*** Opening of PROVIDED INFORMATION ***

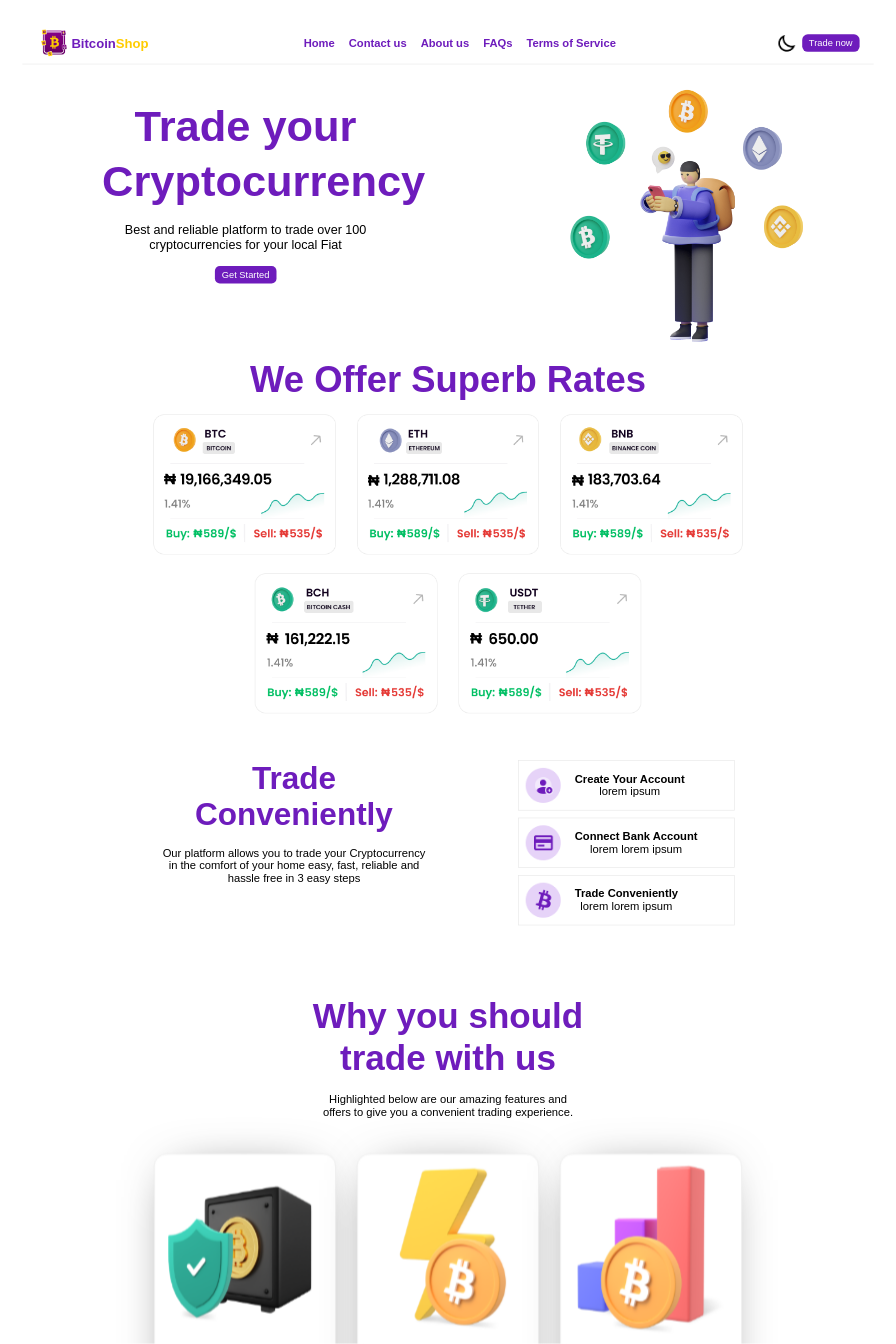
Repository: akinmiday/bitcoinshop-website
Page: /
An editor plug-in stored every save of this project. The page is shown before and after the next save, followed by the edit.
The browser window is 1280 px wide. The pictures show the part of the page from y = 0 to 1920 px (the page is 3166 px tall), at 70% of full size.
The project was rebuilt for these pictures with package versions that can differ from the ones it lists, and the page was loaded fresh each time. Also part of the build but not shown: vite.config.js.

Above is the page before, as saved 2023-07-12 06:11:50.

After the next save:
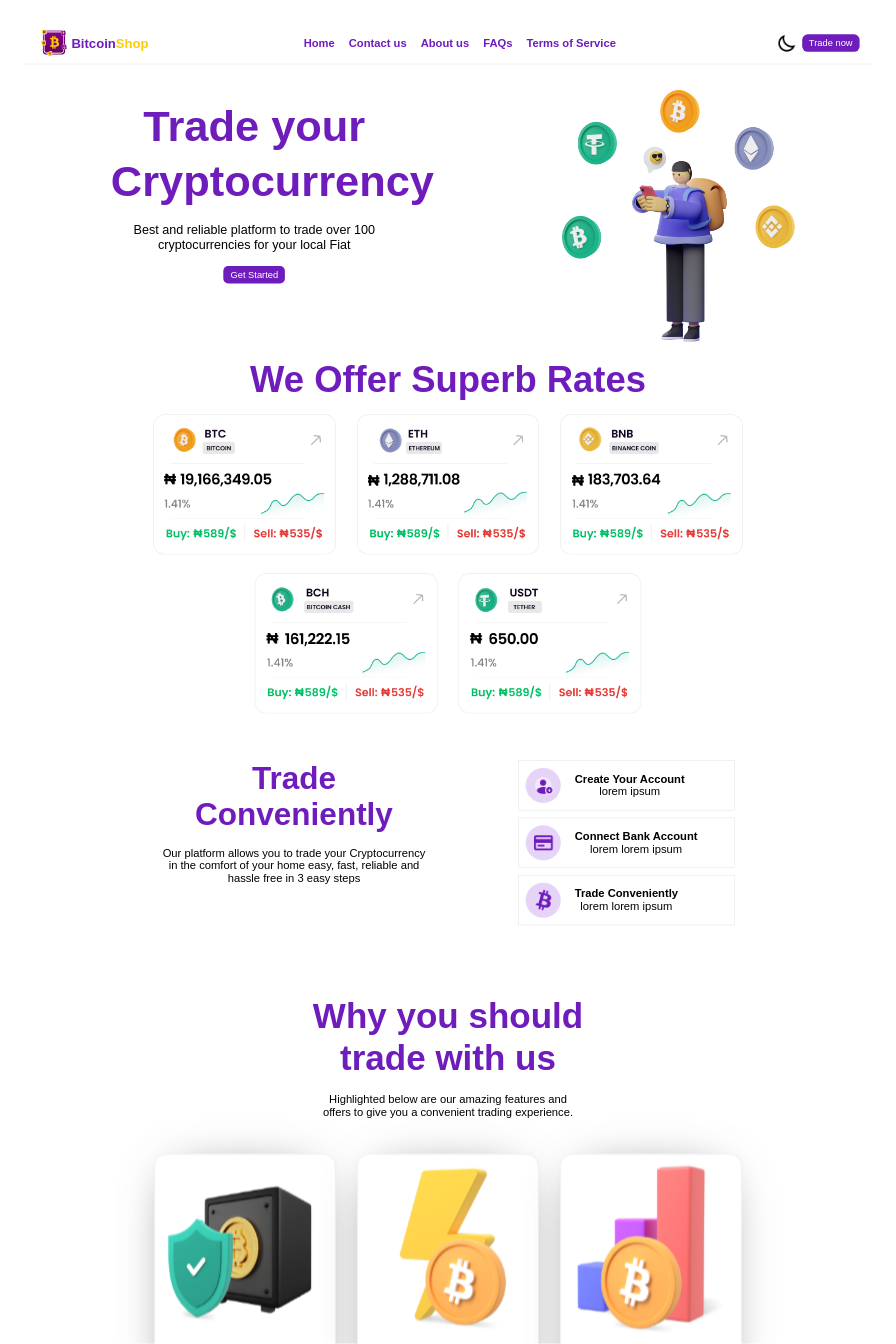
Saved 6 s later.
--- a/src/index.css
+++ b/src/index.css
@@ -82,7 +82,7 @@
     padding: 30px;
     height: 400px;
     justify-content: space-around;
-    gap: 100px;
+    gap: 50px;
 
 }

*** Close of PROVIDED INFORMATION ***

▸ **WHAT IS EXPECTED**
From the material above, copy out every line bearing the string "next".

▸ **RESULT**
An editor plug-in stored every save of this project. The page is shown before and after the next save, followed by the edit.
After the next save:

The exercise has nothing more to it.